» Task directions:
Set down, exactly, every line from the top of the listing through the one holding "Also changed, not shown: data/grcity/2026-07.csv, 3".

------------------------

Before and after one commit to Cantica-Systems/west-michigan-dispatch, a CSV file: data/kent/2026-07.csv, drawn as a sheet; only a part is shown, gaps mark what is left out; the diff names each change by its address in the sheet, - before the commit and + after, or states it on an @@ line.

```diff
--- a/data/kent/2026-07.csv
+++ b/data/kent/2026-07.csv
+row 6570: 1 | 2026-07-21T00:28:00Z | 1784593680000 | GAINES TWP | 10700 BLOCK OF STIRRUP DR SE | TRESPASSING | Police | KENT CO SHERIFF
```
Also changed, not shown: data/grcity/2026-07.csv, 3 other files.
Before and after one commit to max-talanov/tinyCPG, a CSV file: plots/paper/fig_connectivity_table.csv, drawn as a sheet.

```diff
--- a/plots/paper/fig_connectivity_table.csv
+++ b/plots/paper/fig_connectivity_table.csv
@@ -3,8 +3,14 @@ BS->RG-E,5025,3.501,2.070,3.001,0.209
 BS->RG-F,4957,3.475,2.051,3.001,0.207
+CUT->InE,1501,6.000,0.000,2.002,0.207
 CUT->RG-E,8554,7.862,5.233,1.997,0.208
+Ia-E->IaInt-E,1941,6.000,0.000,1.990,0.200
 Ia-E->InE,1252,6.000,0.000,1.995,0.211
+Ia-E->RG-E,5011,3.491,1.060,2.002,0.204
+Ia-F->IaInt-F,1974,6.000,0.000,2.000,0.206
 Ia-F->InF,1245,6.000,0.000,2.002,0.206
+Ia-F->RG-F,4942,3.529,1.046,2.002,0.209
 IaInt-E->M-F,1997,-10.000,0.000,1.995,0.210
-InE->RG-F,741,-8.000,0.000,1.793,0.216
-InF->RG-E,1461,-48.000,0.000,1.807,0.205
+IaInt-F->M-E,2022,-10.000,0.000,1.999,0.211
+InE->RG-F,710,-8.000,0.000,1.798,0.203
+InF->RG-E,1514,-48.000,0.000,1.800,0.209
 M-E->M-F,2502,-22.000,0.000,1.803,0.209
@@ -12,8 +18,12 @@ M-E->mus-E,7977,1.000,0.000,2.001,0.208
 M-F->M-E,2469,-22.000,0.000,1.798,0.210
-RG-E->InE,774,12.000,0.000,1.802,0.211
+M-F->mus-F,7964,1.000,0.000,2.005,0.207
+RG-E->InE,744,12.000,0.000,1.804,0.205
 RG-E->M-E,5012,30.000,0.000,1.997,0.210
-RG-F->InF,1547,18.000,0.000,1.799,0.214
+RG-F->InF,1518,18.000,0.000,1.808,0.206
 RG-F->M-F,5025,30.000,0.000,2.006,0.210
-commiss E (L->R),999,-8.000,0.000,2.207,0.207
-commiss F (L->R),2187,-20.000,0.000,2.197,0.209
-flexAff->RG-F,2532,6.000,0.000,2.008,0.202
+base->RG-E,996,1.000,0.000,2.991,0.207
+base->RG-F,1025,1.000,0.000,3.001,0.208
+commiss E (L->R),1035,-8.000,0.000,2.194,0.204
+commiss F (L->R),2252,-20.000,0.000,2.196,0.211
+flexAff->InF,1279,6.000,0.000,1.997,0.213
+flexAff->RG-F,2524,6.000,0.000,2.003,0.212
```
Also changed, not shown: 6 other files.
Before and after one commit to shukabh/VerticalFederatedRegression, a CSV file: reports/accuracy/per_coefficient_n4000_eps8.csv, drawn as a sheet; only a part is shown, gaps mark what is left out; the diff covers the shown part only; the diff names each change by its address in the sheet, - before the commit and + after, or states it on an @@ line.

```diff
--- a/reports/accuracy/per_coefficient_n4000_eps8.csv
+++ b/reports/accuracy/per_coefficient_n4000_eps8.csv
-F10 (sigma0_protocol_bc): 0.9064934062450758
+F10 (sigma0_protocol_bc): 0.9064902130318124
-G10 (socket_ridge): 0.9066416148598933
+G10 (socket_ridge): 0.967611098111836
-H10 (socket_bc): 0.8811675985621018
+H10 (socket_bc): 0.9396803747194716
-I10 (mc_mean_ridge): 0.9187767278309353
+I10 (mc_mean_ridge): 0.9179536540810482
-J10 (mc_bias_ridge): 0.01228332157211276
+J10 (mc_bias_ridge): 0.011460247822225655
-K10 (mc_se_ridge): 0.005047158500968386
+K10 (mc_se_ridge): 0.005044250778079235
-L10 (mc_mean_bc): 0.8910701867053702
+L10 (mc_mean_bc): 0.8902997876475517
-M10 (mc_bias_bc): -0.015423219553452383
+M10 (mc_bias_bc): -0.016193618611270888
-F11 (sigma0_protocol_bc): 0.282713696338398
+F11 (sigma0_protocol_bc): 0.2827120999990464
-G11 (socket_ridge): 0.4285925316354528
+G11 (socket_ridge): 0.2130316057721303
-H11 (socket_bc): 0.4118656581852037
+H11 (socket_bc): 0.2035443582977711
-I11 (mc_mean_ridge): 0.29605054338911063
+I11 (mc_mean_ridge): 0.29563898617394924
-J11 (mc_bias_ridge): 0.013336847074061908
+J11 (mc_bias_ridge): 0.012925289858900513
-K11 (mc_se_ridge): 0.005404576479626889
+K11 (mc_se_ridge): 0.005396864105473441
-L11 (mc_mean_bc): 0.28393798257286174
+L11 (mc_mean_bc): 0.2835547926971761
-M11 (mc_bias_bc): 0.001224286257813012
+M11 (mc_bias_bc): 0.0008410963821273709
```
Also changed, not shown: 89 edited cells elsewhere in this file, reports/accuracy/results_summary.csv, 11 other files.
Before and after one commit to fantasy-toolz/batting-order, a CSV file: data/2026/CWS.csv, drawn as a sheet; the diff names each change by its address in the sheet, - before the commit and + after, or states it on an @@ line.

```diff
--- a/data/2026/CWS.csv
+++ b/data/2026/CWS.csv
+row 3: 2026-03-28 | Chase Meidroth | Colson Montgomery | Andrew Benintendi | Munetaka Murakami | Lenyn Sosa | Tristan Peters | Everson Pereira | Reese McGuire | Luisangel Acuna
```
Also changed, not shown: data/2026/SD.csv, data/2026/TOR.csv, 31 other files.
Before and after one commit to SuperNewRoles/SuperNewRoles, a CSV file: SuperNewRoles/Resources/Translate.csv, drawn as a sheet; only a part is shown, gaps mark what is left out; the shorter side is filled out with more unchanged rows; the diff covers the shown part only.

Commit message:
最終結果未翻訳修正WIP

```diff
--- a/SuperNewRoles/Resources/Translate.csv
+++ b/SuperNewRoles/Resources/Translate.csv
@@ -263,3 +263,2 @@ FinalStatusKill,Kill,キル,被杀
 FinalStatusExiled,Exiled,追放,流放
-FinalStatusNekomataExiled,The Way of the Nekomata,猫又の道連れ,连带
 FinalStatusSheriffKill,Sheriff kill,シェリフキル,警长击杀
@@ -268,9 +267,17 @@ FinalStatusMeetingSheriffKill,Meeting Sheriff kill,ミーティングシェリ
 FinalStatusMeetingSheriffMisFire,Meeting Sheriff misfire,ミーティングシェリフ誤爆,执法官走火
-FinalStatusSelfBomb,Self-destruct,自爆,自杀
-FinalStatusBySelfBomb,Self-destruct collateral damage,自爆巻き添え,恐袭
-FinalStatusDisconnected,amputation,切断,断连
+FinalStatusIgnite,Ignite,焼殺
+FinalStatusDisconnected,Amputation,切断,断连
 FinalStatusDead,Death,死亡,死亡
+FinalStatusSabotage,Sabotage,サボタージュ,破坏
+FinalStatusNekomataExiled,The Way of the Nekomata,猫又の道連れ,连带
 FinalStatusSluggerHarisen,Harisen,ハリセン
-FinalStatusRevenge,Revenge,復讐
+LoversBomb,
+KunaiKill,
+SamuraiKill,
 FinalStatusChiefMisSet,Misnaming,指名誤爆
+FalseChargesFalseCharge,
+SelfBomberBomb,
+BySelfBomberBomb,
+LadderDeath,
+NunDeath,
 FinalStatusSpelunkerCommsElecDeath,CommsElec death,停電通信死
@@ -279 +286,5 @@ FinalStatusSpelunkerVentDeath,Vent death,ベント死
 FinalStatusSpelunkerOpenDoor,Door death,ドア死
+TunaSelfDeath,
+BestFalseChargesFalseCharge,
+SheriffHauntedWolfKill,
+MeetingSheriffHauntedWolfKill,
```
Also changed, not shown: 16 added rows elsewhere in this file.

------------------------

» Reply:
Before and after one commit to Cantica-Systems/west-michigan-dispatch, a CSV file: data/kent/2026-07.csv, drawn as a sheet; only a part is shown, gaps mark what is left out; the diff names each change by its address in the sheet, - before the commit and + after, or states it on an @@ line.

```diff
--- a/data/kent/2026-07.csv
+++ b/data/kent/2026-07.csv
+row 6570: 1 | 2026-07-21T00:28:00Z | 1784593680000 | GAINES TWP | 10700 BLOCK OF STIRRUP DR SE | TRESPASSING | Police | KENT CO SHERIFF
```
Also changed, not shown: data/grcity/2026-07.csv, 3 other files.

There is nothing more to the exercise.